Structured diff data:
= = =

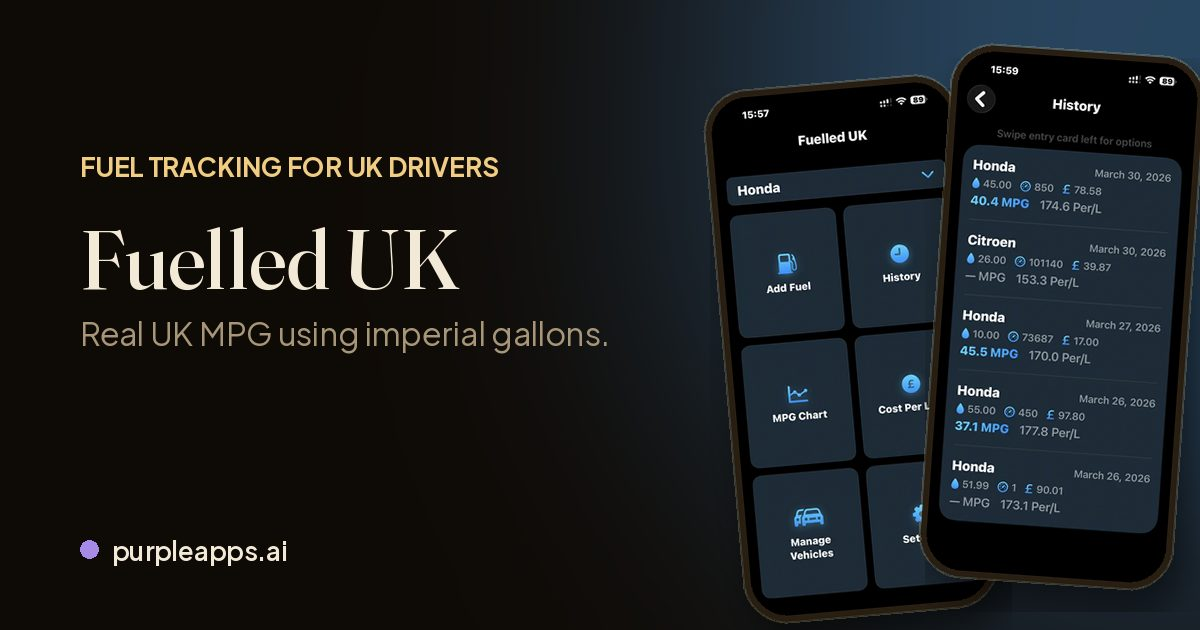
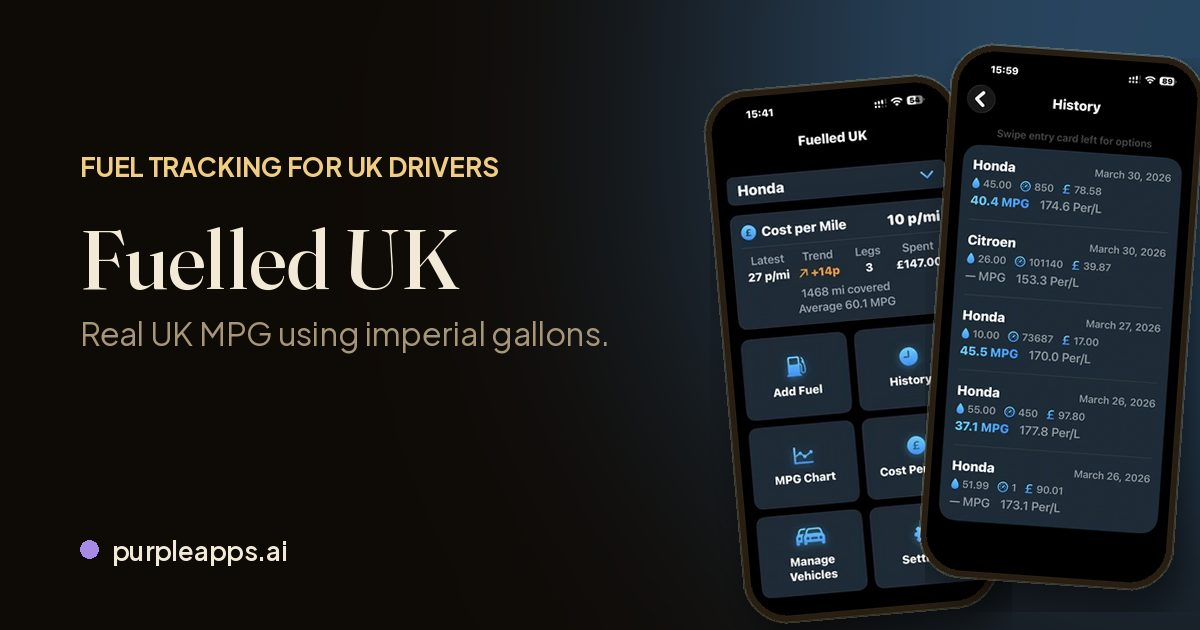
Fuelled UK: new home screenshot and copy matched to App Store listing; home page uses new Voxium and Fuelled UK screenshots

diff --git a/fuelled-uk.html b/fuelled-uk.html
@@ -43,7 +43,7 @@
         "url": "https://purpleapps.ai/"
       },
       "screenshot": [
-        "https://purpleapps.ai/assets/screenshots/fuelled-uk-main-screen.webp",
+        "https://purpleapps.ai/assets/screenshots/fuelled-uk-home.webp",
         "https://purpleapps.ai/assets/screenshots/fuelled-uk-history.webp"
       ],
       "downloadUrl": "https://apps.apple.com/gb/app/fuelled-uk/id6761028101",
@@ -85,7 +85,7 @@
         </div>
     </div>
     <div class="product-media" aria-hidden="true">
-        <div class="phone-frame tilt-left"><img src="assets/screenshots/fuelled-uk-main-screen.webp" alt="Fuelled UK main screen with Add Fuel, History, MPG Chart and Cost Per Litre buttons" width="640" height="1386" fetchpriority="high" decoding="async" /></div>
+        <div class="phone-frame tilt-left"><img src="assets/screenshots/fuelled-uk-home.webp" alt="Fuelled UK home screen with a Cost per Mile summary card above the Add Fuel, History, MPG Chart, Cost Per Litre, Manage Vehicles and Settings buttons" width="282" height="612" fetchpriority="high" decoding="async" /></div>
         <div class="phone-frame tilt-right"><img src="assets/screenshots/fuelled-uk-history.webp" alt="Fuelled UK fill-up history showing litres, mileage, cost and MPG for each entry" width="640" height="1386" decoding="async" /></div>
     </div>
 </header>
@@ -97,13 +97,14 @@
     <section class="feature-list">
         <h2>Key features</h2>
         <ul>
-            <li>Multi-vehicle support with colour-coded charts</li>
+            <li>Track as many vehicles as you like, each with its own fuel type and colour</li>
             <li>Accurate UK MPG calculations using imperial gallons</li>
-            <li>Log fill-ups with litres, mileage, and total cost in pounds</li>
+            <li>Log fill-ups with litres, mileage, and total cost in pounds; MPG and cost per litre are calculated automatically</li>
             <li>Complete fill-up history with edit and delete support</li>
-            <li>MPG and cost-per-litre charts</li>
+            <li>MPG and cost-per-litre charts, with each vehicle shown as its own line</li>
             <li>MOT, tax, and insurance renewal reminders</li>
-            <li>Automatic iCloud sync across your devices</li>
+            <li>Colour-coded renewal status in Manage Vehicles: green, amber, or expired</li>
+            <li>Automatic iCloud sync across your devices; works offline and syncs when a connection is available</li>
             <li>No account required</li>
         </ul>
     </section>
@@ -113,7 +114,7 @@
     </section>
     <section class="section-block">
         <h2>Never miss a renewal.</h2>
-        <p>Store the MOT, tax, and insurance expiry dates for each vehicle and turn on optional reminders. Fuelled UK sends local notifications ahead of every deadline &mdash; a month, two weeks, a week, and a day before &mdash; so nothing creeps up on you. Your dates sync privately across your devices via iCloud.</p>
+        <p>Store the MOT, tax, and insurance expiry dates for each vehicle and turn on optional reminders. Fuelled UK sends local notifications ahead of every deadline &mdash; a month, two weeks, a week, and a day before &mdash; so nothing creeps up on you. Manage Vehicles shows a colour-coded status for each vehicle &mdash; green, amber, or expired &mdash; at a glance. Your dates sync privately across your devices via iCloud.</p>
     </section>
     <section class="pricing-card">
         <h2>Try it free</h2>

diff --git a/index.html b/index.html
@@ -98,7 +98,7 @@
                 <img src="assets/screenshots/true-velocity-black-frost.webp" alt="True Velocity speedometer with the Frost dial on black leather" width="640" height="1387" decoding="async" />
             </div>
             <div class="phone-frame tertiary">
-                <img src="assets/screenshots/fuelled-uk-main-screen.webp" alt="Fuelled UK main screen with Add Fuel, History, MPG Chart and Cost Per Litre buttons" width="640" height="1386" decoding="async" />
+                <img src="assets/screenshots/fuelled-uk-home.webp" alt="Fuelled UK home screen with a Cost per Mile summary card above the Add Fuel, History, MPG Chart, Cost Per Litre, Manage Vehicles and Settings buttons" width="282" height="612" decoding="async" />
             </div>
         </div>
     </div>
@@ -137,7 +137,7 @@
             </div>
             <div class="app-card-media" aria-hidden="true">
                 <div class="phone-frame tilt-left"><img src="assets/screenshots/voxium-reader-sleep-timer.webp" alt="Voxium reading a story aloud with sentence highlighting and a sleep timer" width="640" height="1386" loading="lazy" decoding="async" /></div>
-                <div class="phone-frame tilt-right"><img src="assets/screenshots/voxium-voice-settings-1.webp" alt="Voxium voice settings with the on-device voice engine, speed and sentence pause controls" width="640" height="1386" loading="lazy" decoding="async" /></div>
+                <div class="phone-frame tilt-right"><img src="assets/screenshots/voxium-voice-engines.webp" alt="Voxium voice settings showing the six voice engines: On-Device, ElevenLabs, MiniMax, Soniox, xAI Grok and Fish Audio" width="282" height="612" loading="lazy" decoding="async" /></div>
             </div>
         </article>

= = =

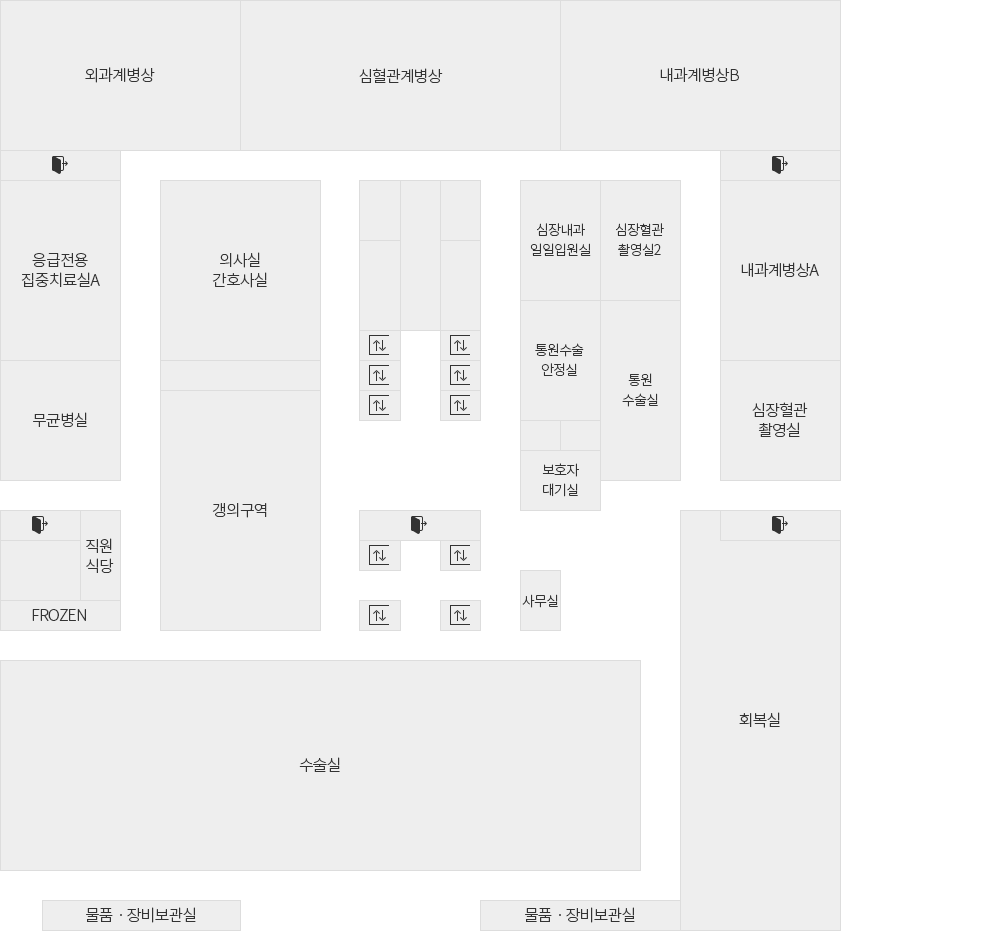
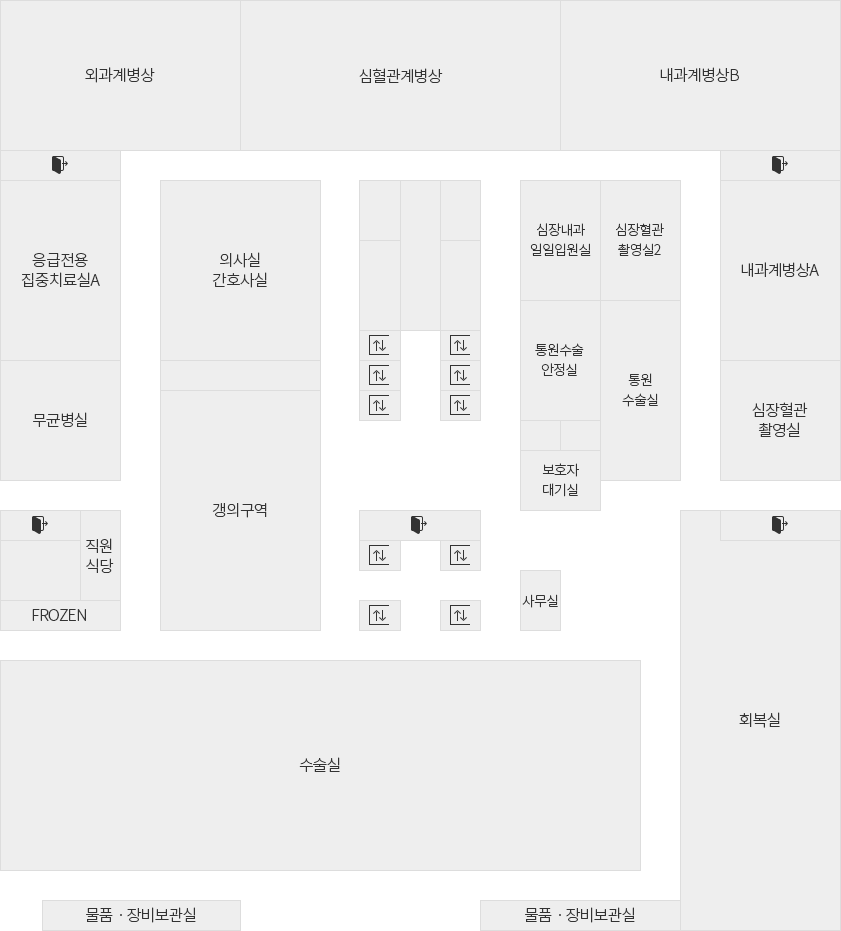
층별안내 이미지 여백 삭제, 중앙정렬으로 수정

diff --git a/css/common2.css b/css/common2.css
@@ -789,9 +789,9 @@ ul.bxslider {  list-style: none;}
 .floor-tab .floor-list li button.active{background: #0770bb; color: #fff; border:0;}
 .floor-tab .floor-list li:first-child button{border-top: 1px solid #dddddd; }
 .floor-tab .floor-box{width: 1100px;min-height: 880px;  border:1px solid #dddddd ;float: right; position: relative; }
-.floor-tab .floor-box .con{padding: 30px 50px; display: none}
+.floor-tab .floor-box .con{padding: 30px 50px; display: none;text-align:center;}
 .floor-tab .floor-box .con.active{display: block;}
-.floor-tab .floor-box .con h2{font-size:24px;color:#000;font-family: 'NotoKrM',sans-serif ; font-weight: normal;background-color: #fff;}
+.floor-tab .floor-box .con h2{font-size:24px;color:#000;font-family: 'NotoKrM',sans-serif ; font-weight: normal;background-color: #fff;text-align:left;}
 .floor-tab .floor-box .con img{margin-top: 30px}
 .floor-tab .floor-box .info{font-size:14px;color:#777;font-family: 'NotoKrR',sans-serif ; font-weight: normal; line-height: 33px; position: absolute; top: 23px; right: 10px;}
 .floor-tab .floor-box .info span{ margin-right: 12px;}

= = =

Lines in the data that hold "every" are to be counted, and the number alone reported.

2